## [AVAILABLE DATA]

● ● ● ● ●

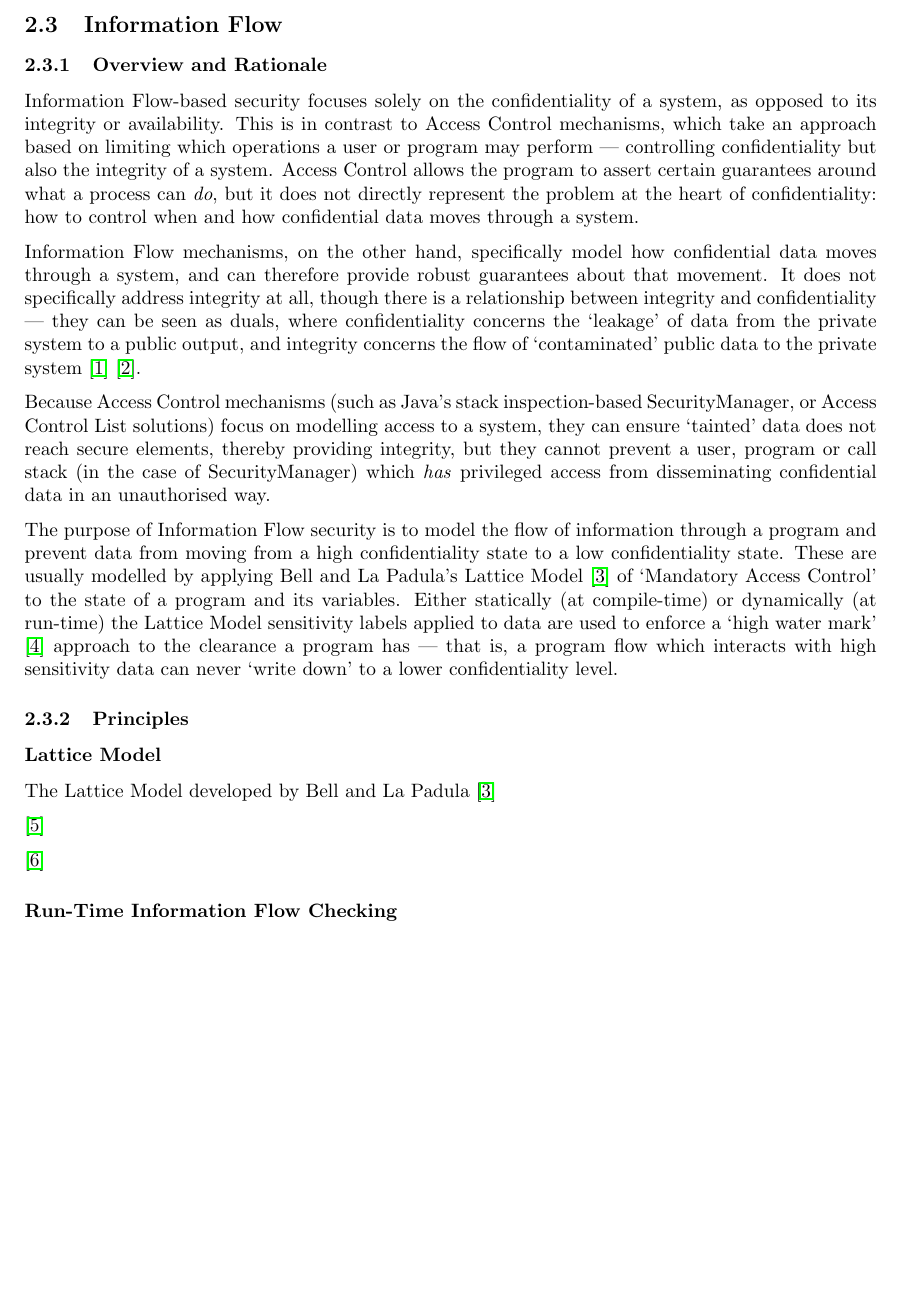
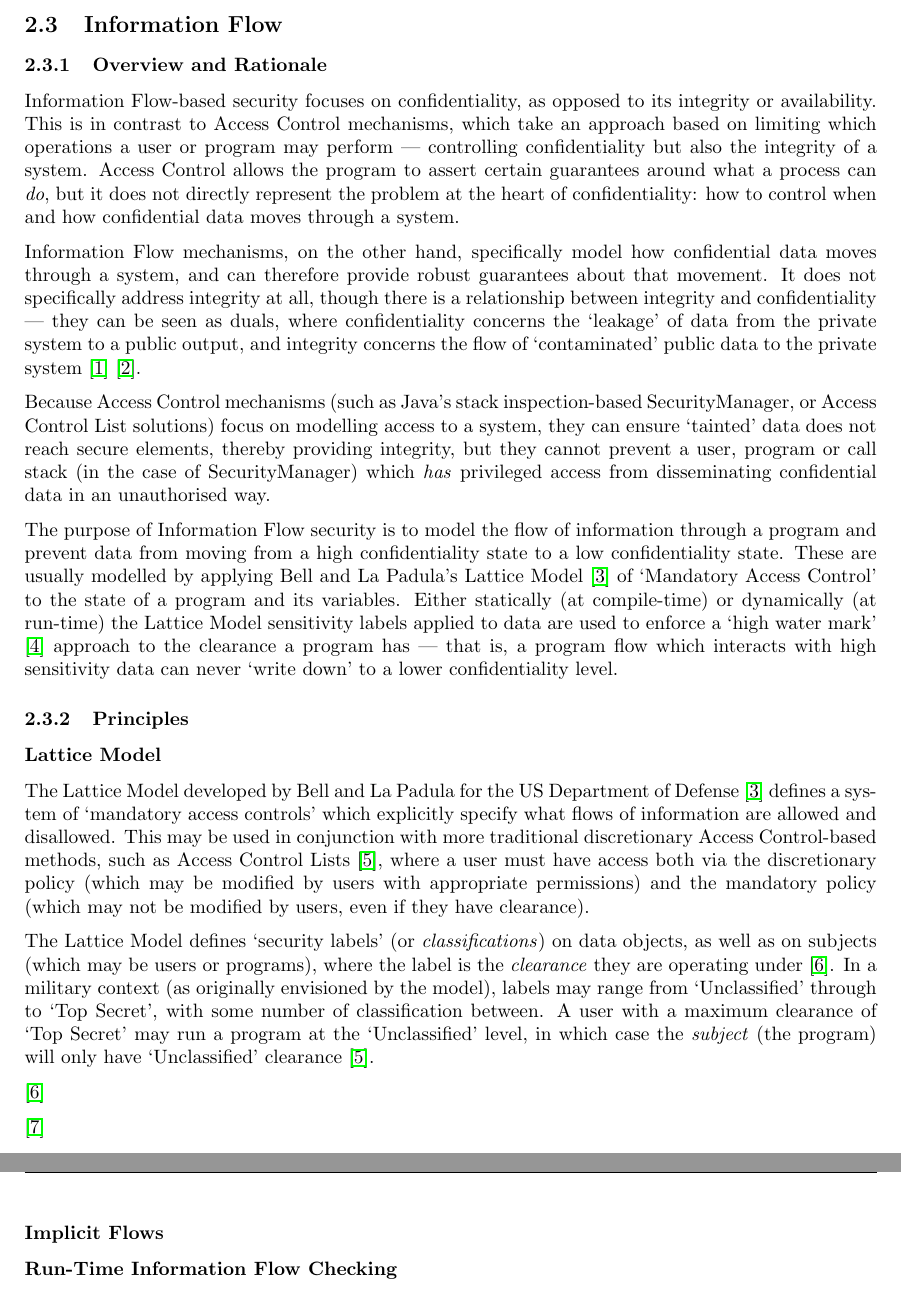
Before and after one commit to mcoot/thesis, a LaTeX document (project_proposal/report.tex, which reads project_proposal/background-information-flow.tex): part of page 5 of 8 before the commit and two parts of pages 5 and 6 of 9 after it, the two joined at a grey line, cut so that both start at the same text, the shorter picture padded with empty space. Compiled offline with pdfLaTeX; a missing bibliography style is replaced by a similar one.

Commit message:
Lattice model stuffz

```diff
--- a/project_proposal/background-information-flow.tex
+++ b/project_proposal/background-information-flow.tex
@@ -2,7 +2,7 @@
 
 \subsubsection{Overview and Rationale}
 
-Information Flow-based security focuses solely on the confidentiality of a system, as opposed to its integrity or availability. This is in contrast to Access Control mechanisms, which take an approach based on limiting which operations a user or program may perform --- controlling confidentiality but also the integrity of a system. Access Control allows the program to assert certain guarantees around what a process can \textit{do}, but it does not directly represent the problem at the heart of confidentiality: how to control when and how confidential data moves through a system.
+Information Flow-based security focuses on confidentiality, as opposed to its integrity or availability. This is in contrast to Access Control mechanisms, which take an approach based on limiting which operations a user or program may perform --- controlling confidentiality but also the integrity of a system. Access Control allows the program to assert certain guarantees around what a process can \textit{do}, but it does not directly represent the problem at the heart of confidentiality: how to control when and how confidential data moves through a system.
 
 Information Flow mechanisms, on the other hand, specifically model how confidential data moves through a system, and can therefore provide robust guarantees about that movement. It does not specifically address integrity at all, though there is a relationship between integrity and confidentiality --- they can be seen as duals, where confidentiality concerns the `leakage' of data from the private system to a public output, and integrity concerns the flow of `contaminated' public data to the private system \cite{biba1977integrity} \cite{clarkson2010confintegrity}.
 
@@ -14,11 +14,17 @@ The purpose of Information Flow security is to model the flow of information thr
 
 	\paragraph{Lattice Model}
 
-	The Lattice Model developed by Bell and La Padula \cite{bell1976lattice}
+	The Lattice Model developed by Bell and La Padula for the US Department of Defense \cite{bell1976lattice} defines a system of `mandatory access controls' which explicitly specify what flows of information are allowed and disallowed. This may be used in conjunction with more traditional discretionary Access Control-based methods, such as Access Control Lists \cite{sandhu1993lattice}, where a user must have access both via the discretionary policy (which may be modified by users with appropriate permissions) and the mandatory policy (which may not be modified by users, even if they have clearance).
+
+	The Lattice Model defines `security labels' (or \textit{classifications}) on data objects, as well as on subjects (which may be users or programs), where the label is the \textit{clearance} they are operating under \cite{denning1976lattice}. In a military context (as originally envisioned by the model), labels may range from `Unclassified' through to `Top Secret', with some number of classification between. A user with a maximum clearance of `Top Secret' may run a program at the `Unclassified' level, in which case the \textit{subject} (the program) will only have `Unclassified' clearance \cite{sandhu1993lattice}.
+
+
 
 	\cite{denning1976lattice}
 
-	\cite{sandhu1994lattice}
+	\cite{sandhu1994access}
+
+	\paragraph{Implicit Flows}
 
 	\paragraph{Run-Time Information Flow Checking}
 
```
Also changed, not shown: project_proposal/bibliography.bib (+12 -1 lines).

● ● ● ● ●

## [WORK TASK]
Please restate the whole listing exactly, without any of its pictures.

## [REPLY TO THE EXERCISE]
Before and after one commit to mcoot/thesis, a LaTeX document (project_proposal/report.tex, which reads project_proposal/background-information-flow.tex): part of page 5 of 8 before the commit and two parts of pages 5 and 6 of 9 after it, the two joined at a grey line, cut so that both start at the same text, the shorter picture padded with empty space. Compiled offline with pdfLaTeX; a missing bibliography style is replaced by a similar one.

Commit message:
Lattice model stuffz

```diff
--- a/project_proposal/background-information-flow.tex
+++ b/project_proposal/background-information-flow.tex
@@ -2,7 +2,7 @@
 
 \subsubsection{Overview and Rationale}
 
-Information Flow-based security focuses solely on the confidentiality of a system, as opposed to its integrity or availability. This is in contrast to Access Control mechanisms, which take an approach based on limiting which operations a user or program may perform --- controlling confidentiality but also the integrity of a system. Access Control allows the program to assert certain guarantees around what a process can \textit{do}, but it does not directly represent the problem at the heart of confidentiality: how to control when and how confidential data moves through a system.
+Information Flow-based security focuses on confidentiality, as opposed to its integrity or availability. This is in contrast to Access Control mechanisms, which take an approach based on limiting which operations a user or program may perform --- controlling confidentiality but also the integrity of a system. Access Control allows the program to assert certain guarantees around what a process can \textit{do}, but it does not directly represent the problem at the heart of confidentiality: how to control when and how confidential data moves through a system.
 
 Information Flow mechanisms, on the other hand, specifically model how confidential data moves through a system, and can therefore provide robust guarantees about that movement. It does not specifically address integrity at all, though there is a relationship between integrity and confidentiality --- they can be seen as duals, where confidentiality concerns the `leakage' of data from the private system to a public output, and integrity concerns the flow of `contaminated' public data to the private system \cite{biba1977integrity} \cite{clarkson2010confintegrity}.
 
@@ -14,11 +14,17 @@ The purpose of Information Flow security is to model the flow of information thr
 
 	\paragraph{Lattice Model}
 
-	The Lattice Model developed by Bell and La Padula \cite{bell1976lattice}
+	The Lattice Model developed by Bell and La Padula for the US Department of Defense \cite{bell1976lattice} defines a system of `mandatory access controls' which explicitly specify what flows of information are allowed and disallowed. This may be used in conjunction with more traditional discretionary Access Control-based methods, such as Access Control Lists \cite{sandhu1993lattice}, where a user must have access both via the discretionary policy (which may be modified by users with appropriate permissions) and the mandatory policy (which may not be modified by users, even if they have clearance).
+
+	The Lattice Model defines `security labels' (or \textit{classifications}) on data objects, as well as on subjects (which may be users or programs), where the label is the \textit{clearance} they are operating under \cite{denning1976lattice}. In a military context (as originally envisioned by the model), labels may range from `Unclassified' through to `Top Secret', with some number of classification between. A user with a maximum clearance of `Top Secret' may run a program at the `Unclassified' level, in which case the \textit{subject} (the program) will only have `Unclassified' clearance \cite{sandhu1993lattice}.
+
+
 
 	\cite{denning1976lattice}
 
-	\cite{sandhu1994lattice}
+	\cite{sandhu1994access}
+
+	\paragraph{Implicit Flows}
 
 	\paragraph{Run-Time Information Flow Checking}
 
```
Also changed, not shown: project_proposal/bibliography.bib (+12 -1 lines).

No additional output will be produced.